- Problem to solve: Pull every line containing "master" from the listing below.
^^^^^^^^^^^^^^^^
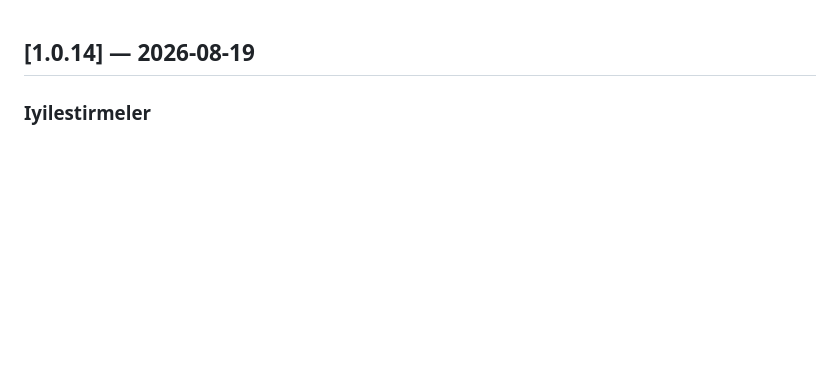
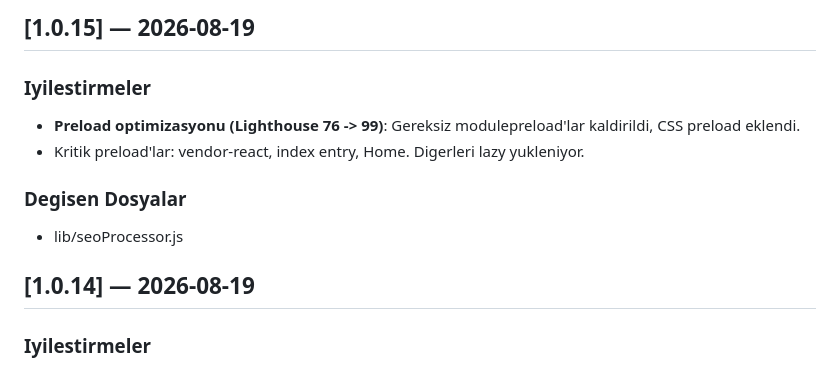
Before and after one commit to maliakoglu/mazzgord, a Markdown page: CHANGELOG.md, the part around the change. Rendered like a GitHub page; blank space fills up the shorter version.

Commit message:
docs: CHANGELOG 1.0.15 — preload optimizasyonu (Lighthouse 99)

```diff
--- a/CHANGELOG.md
+++ b/CHANGELOG.md
@@ -1,3 +1,13 @@
+
+## [1.0.15] — 2026-08-19
+
+### Iyilestirmeler
+- **Preload optimizasyonu (Lighthouse 76 -> 99)**: Gereksiz modulepreload'lar kaldirildi, CSS preload eklendi.
+- Kritik preload'lar: vendor-react, index entry, Home. Digerleri lazy yukleniyor.
+
+### Degisen Dosyalar
+- lib/seoProcessor.js
+
 
 ## [1.0.14] — 2026-08-19
 
```
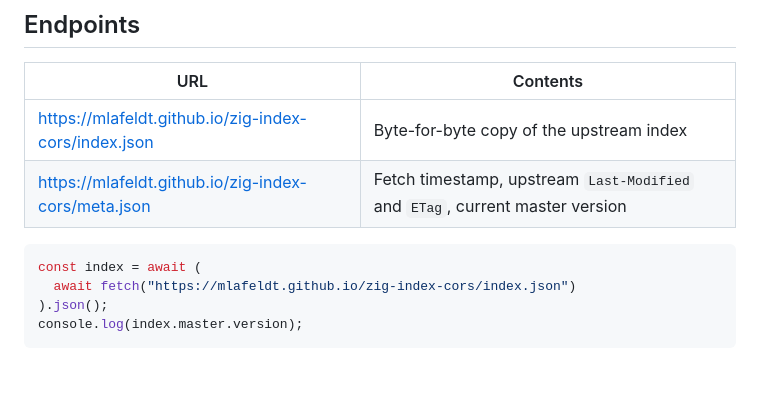
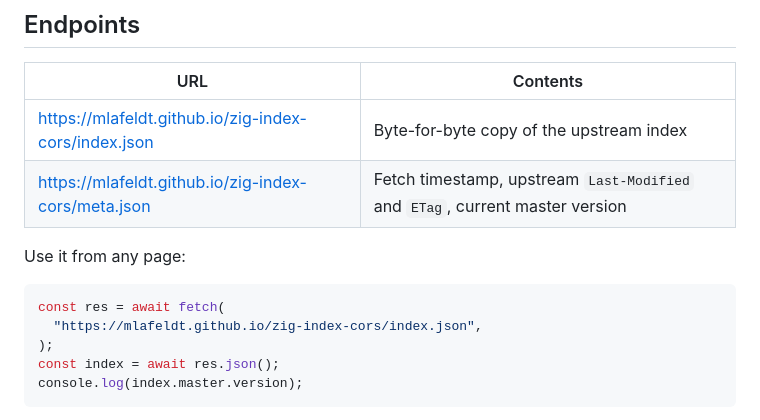
Before and after one commit to mlafeldt/zig-index-cors, a Markdown page: README.md, the part around the change. GitHub-like rendering; blank space fills up the shorter version.

Commit message:
Use the same fetch example in README and index.html

````diff
--- a/README.md
+++ b/README.md
@@ -12,10 +12,13 @@ cannot fetch it. GitHub Pages serves every file with `Access-Control-Allow-Origi
 | <https://mlafeldt.github.io/zig-index-cors/index.json> | Byte-for-byte copy of the upstream index |
 | <https://mlafeldt.github.io/zig-index-cors/meta.json> | Fetch timestamp, upstream `Last-Modified` and `ETag`, current master version |
 
+Use it from any page:
+
 ```js
-const index = await (
-  await fetch("https://mlafeldt.github.io/zig-index-cors/index.json")
-).json();
+const res = await fetch(
+  "https://mlafeldt.github.io/zig-index-cors/index.json",
+);
+const index = await res.json();
 console.log(index.master.version);
 ```
 
````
^^^^^^^^^^^^^^^^
- Result of the exercise:
 | <https://mlafeldt.github.io/zig-index-cors/meta.json> | Fetch timestamp, upstream `Last-Modified` and `ETag`, current master version |
 console.log(index.master.version);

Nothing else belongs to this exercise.